The Rebellion of the 1%

In the past few months, I have heard from teachers around the country that they are starting to get push-back from the top 1% of their students. This is especially the case for teachers who are in the process of transitioning a traditional program into a more inclusive CI model. I’m here to tell you all that you are doing great work.

You have kicked open the doors of a lavish country club and barged in with a mob of common people. You have integrated a swimming pool in an apartheid state. You have gone to a gated community, torn down the gates, and moved yourself into the neighborhood. Do you know who has a problem with that? The members of the country club, the ruling ethnic group in the apartheid state, and the wealthy inhabitants of the gated community.

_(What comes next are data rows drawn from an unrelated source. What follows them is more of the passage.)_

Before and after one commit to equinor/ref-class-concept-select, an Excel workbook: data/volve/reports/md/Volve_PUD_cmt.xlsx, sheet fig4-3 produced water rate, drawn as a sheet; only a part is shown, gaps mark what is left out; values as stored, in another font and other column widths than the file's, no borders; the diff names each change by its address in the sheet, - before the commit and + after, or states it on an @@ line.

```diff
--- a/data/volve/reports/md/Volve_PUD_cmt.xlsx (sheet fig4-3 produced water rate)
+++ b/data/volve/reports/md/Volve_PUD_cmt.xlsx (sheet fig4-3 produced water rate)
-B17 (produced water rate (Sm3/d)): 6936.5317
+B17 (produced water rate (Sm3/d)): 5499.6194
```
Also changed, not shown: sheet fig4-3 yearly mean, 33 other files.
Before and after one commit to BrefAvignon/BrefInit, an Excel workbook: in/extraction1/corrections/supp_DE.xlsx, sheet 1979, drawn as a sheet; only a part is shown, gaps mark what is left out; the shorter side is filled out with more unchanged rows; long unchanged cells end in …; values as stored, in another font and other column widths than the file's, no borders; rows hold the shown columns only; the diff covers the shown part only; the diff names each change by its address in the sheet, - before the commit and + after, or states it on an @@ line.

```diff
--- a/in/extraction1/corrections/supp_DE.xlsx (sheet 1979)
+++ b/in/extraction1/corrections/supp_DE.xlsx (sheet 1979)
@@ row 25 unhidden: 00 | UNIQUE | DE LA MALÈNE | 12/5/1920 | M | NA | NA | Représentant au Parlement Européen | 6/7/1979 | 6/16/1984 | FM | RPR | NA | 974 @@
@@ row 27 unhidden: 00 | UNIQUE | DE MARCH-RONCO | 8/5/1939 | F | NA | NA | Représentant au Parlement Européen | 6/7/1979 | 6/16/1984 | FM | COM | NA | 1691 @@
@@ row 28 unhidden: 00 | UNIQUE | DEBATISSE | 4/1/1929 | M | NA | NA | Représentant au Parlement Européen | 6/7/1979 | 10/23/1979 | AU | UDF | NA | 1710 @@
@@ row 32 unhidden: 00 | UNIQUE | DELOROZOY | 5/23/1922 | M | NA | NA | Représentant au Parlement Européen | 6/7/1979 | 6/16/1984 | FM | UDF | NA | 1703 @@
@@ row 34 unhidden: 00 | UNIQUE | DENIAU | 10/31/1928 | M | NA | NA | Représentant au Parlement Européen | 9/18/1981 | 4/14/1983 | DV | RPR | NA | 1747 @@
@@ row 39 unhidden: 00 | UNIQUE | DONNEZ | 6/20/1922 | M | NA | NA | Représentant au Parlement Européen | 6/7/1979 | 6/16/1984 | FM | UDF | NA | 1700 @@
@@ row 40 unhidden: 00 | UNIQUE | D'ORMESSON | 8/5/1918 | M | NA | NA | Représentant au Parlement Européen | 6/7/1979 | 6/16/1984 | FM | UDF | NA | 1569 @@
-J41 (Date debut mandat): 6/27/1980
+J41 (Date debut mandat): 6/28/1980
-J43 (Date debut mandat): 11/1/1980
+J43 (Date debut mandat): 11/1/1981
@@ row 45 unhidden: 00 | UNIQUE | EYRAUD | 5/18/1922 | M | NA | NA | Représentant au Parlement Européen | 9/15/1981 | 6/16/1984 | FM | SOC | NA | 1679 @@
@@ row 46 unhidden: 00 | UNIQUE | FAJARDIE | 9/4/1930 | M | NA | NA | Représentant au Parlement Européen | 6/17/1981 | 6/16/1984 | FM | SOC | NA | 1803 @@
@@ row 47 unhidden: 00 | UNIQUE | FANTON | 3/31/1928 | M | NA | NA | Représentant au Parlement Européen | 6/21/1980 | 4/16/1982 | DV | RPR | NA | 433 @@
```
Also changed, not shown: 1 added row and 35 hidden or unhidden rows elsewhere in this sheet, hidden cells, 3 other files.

The whole reason why they chose to occupy those spaces is because they are exclusive. That isn’t an unfortunate side effect, it’s the whole point. The point is to breath rarefied air in choice company. The point is gain entry into elite social circles and surround themselves with an ever shrinking circle of aristocrats. You have stolen that from them and they will not go away peacefully.

Please remember, that literally ALL of us have experienced this kind resistance. There is no way to avoid it. It stings out ego when our students tell us that we are failing them. Just remember that you are not failing the 1% by catering to 99%. The 1% have been failed by those who have lured them to Latin under the pretense that it was privilege for only a choice few. They have been failed by those who expect them to arrive in their classrooms with a skill-set that only 1% possess. They have been failed by those who have taught them that their fellow students are burdens to their individual success.

Keep your heads held high and continue to let the 99% stream into our classes. Continue to make your classes comprehensible for ALL students. Continue follow best practices and do the right thing. You are incredible teachers and you will get through this.

– Magister Bracey